┌──
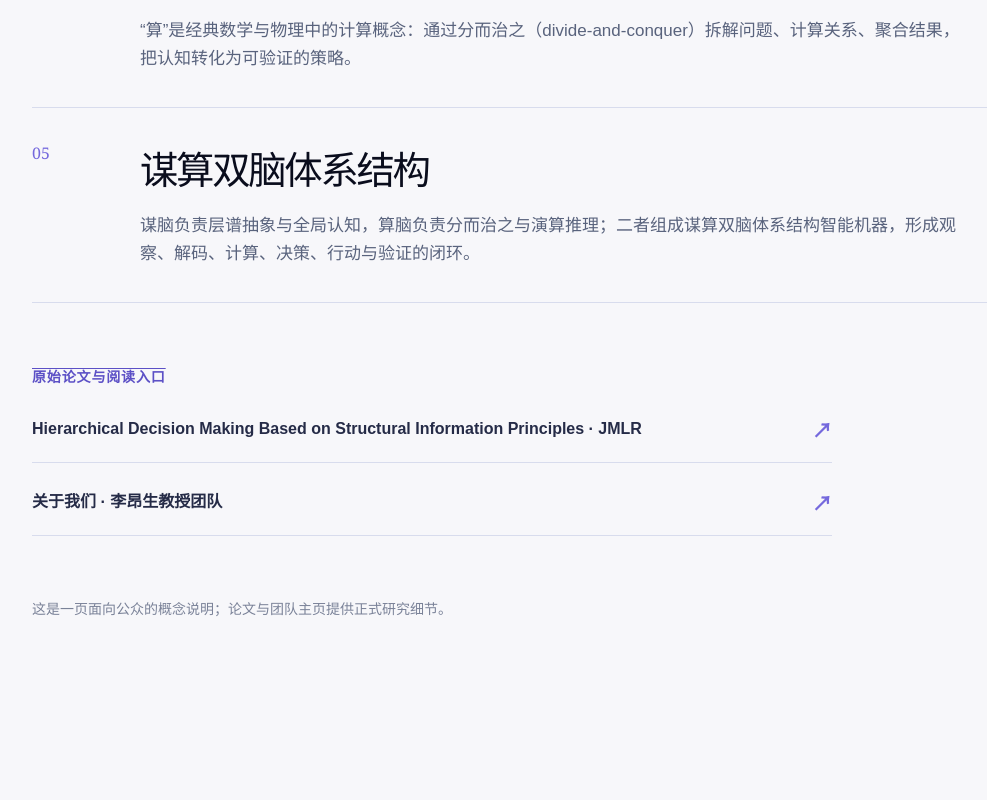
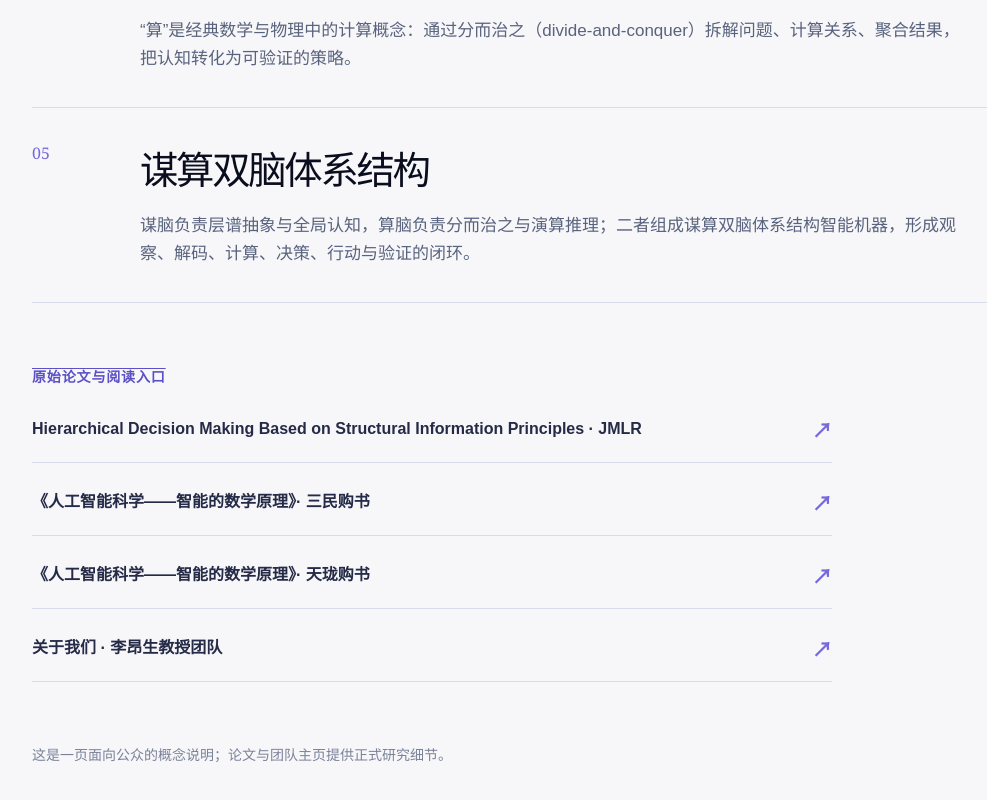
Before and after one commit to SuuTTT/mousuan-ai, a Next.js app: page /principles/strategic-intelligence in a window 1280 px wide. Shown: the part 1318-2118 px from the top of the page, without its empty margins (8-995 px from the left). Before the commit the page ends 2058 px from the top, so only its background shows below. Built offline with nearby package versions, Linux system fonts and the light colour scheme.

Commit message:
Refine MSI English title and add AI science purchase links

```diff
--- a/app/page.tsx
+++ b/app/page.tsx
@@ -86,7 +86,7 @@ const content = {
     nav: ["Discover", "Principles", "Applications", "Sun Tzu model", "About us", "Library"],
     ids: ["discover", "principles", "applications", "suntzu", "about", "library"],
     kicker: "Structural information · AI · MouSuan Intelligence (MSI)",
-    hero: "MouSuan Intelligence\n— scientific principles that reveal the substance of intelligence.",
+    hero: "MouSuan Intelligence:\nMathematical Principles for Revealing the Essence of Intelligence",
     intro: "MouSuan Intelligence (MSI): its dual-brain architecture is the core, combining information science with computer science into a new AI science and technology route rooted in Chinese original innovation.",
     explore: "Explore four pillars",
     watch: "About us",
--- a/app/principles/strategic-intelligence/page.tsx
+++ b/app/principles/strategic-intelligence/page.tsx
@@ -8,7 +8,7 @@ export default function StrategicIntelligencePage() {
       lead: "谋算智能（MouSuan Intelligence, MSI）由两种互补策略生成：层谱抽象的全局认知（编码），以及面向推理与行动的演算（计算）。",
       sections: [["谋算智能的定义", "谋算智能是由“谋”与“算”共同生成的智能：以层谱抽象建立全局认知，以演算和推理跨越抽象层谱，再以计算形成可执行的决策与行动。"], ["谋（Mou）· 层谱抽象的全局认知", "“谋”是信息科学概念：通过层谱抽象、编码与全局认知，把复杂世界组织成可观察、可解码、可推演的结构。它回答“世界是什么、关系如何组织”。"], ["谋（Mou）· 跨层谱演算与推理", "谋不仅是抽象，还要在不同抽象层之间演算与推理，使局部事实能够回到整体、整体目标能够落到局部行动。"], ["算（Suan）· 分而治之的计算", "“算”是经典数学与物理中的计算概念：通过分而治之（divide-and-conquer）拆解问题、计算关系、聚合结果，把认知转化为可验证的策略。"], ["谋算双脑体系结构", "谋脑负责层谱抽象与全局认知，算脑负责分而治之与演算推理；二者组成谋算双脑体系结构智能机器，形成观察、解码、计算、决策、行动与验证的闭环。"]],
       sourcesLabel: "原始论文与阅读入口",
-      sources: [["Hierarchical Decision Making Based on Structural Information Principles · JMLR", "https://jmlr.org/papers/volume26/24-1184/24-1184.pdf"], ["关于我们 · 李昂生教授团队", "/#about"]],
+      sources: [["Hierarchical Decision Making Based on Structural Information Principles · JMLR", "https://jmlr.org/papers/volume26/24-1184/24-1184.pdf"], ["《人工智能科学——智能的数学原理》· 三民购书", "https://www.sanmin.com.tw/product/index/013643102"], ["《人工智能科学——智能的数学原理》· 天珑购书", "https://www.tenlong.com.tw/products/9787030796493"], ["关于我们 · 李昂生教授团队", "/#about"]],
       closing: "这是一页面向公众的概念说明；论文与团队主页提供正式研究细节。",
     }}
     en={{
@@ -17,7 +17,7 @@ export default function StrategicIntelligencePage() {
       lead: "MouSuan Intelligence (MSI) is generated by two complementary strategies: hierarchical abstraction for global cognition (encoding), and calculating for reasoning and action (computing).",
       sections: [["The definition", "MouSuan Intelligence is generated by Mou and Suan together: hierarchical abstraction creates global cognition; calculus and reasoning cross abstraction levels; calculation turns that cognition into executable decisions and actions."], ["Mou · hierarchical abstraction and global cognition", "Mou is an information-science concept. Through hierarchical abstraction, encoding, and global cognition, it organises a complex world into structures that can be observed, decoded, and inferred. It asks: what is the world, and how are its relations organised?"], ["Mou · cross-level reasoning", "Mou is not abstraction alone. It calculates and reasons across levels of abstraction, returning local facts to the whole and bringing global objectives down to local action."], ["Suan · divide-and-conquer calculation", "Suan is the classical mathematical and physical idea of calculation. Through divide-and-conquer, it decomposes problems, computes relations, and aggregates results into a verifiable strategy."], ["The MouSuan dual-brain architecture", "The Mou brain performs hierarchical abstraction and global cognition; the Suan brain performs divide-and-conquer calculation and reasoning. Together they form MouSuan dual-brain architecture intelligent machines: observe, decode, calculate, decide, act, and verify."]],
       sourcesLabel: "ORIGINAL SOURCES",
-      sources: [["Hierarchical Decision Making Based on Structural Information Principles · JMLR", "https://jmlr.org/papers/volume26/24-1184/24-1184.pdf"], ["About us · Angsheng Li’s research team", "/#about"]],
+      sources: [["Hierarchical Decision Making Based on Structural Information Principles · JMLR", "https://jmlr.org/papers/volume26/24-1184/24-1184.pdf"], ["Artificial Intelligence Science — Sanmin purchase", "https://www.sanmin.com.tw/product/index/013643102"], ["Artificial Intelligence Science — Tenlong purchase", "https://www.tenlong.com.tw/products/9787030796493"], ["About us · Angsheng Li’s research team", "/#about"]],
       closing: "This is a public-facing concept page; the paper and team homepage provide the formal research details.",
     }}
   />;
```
└──
┌──
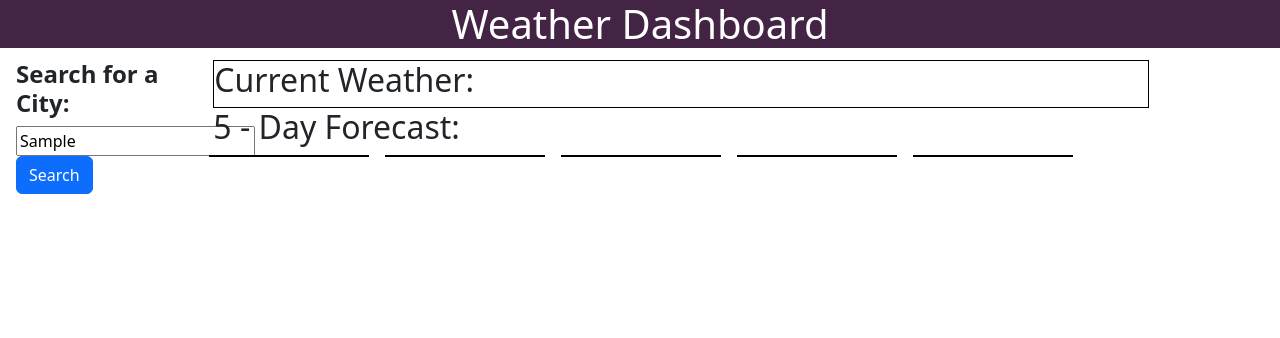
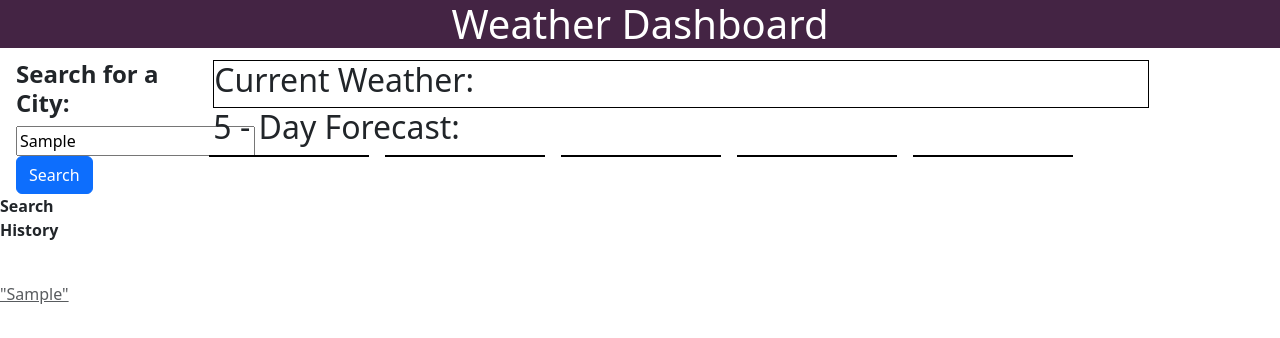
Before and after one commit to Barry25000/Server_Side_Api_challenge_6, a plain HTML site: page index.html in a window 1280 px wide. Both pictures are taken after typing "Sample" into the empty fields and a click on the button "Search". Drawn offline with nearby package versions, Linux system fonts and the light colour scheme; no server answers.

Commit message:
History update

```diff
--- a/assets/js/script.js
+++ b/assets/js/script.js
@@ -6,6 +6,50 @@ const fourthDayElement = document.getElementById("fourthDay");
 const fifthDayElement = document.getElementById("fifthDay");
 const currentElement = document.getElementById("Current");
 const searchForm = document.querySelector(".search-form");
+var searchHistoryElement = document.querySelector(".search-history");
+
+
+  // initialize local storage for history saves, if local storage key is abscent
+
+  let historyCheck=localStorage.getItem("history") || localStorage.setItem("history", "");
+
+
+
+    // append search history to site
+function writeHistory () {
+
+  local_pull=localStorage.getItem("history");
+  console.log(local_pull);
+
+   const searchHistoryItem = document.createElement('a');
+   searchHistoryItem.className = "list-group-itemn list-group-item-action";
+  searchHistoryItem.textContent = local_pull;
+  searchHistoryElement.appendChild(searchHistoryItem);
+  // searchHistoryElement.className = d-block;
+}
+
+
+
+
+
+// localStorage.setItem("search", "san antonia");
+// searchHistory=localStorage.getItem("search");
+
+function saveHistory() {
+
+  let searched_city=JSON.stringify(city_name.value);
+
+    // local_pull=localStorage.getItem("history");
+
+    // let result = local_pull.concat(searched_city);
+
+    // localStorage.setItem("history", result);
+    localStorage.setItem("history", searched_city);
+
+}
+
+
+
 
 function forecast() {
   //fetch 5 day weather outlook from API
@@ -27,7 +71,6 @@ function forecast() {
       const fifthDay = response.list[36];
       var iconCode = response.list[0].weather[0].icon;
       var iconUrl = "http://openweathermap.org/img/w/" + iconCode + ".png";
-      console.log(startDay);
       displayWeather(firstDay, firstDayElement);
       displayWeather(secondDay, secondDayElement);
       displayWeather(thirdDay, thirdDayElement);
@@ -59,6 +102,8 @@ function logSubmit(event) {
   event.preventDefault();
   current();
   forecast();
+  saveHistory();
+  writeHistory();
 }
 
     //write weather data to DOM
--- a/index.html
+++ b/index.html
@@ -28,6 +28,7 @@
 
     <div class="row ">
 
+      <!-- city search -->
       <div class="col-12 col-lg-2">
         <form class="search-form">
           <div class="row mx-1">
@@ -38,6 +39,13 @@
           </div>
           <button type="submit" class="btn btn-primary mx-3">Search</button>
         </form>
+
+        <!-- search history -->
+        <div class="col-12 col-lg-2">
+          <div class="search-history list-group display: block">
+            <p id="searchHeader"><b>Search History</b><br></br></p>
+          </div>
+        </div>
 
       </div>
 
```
└──
* [Exercise requirements] Please return every line of the material above that includes "document".

* [Your solution]
@@ -6,6 +6,50 @@ const fourthDayElement = document.getElementById("fourthDay");
 const fifthDayElement = document.getElementById("fifthDay");
 const currentElement = document.getElementById("Current");
 const searchForm = document.querySelector(".search-form");
+var searchHistoryElement = document.querySelector(".search-history");
+   const searchHistoryItem = document.createElement('a');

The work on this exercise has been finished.